Of April, May, of June, and July-flowers.
This special time "apart" was a sort of working retreat, and work I DID! So much was accomplished by the toil and sweat of my brow (and other places) and it felt so completely in harmony with everything. There is something deeply gratifying about hard, physical labor and the immediate results it brings! I think I seriously annoyed the critters who've been inhabiting the barn by cleaning out their various nests, webs, and hiding places, and by moving the tractor and all its attachments out (they went to a very good home with a collector who will restore them to former glory!) It was a very emotional moment when the 1935 Massey-Fergusen tractor "led" the 1949 Ford out of its hibernation of a decade or so into the light of day. I'm very pleased that it will be lovingly restored and have a whole new life!
I learned many things from this retreat time. One very dramatic impact was being "unplugged" from my usual electronic, internet and media sources, since there is no TV, only one decent radio station, and no internet readily available. I was depending solely on my smartphone, and found I quickly tired of squinting to see things on a 3-inch screen. Consequently, I was able to be disconnected from most things and it changed my whole sense of the passage of time. Everything slowed to a gentle, soothing pace. I worked, slept, ate when I felt like it, rather than according to a preconceived or habitual pattern. My time was truly my own to spend pretty much as I wished--well, almost. The quiet was palpable and awakening to birdsong, heavenly!
I am now back in my "usual" routine, but striving mightily to hold onto that profound sense of peace and connection to nature that was born of my time with her. It is indeed humbling to realize that the world does go on without our constant attention and input, and that we are empowered by our choices, wherever we are, as to how to spend our precious life moments. The incredible difference in the quality of my experience of life while unplugged will stay with me, deeply nurturing my spirit, and I will attempt to share it here through words and images, so that it might encourage those who are needing "more" from life to see that there is a tremendous, often untapped and unnoticed array of beauty and blessing available simply by stopping to smell the roses.

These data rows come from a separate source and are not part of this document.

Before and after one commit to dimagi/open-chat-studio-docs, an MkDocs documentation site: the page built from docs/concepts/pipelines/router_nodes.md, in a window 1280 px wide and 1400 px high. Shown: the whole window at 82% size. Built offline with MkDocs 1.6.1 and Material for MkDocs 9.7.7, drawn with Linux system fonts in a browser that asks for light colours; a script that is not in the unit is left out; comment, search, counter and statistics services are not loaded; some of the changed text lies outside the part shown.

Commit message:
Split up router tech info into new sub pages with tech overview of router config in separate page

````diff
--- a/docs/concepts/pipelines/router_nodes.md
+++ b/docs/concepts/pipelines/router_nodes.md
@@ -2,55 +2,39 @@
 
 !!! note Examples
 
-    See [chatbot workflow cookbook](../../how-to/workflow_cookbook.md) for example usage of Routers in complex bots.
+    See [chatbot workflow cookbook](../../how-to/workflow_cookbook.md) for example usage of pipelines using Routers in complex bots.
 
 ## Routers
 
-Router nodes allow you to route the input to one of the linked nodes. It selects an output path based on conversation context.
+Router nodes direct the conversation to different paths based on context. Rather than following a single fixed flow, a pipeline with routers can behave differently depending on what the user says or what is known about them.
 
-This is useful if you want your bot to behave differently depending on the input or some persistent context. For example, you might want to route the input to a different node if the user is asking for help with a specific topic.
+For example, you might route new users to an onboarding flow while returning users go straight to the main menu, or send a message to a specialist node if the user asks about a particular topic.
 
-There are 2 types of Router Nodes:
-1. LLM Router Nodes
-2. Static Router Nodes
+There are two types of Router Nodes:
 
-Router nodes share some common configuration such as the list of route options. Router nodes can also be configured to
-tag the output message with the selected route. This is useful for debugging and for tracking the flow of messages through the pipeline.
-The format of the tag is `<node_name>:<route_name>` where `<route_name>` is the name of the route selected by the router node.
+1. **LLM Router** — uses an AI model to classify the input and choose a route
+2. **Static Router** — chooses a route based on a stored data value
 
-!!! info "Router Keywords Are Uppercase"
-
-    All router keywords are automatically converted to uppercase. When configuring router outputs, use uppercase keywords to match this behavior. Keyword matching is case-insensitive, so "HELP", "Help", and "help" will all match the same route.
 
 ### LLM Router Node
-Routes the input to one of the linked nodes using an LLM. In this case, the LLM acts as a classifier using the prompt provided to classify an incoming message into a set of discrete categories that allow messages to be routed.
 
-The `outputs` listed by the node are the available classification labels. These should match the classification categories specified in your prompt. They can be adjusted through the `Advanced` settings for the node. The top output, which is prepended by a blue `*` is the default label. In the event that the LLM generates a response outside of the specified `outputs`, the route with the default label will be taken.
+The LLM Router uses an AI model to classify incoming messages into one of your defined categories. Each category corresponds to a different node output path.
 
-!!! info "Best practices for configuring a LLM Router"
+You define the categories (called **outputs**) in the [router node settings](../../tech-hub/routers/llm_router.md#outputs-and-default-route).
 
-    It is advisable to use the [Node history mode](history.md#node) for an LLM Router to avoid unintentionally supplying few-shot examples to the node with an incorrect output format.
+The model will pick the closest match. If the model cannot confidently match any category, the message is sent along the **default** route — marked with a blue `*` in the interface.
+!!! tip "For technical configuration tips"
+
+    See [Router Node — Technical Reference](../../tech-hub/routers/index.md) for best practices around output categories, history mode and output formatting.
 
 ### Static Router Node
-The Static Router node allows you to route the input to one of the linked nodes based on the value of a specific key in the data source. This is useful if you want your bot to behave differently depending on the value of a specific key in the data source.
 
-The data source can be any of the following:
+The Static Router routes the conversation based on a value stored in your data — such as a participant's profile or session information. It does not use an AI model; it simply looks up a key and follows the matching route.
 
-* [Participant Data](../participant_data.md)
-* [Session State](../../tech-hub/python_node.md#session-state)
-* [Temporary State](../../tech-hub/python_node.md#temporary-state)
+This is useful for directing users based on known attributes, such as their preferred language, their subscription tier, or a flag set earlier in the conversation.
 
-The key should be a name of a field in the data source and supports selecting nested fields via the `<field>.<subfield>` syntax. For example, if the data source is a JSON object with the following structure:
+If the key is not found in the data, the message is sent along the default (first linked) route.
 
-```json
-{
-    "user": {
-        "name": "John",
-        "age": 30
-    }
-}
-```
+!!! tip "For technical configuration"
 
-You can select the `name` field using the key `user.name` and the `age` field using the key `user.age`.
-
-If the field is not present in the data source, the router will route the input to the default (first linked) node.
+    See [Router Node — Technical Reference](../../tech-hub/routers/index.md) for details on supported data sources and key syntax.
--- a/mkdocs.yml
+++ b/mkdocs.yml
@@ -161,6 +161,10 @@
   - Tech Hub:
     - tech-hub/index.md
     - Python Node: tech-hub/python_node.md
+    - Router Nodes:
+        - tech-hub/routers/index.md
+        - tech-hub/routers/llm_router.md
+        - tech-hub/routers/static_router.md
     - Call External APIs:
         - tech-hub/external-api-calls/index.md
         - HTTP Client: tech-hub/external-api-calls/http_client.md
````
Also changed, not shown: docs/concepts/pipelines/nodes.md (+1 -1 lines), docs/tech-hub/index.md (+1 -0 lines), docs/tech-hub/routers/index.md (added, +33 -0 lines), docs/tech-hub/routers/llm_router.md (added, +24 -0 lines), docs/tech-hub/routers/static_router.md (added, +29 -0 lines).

Or howl at the moon. Or watch a bird build its nest. Peace, be still...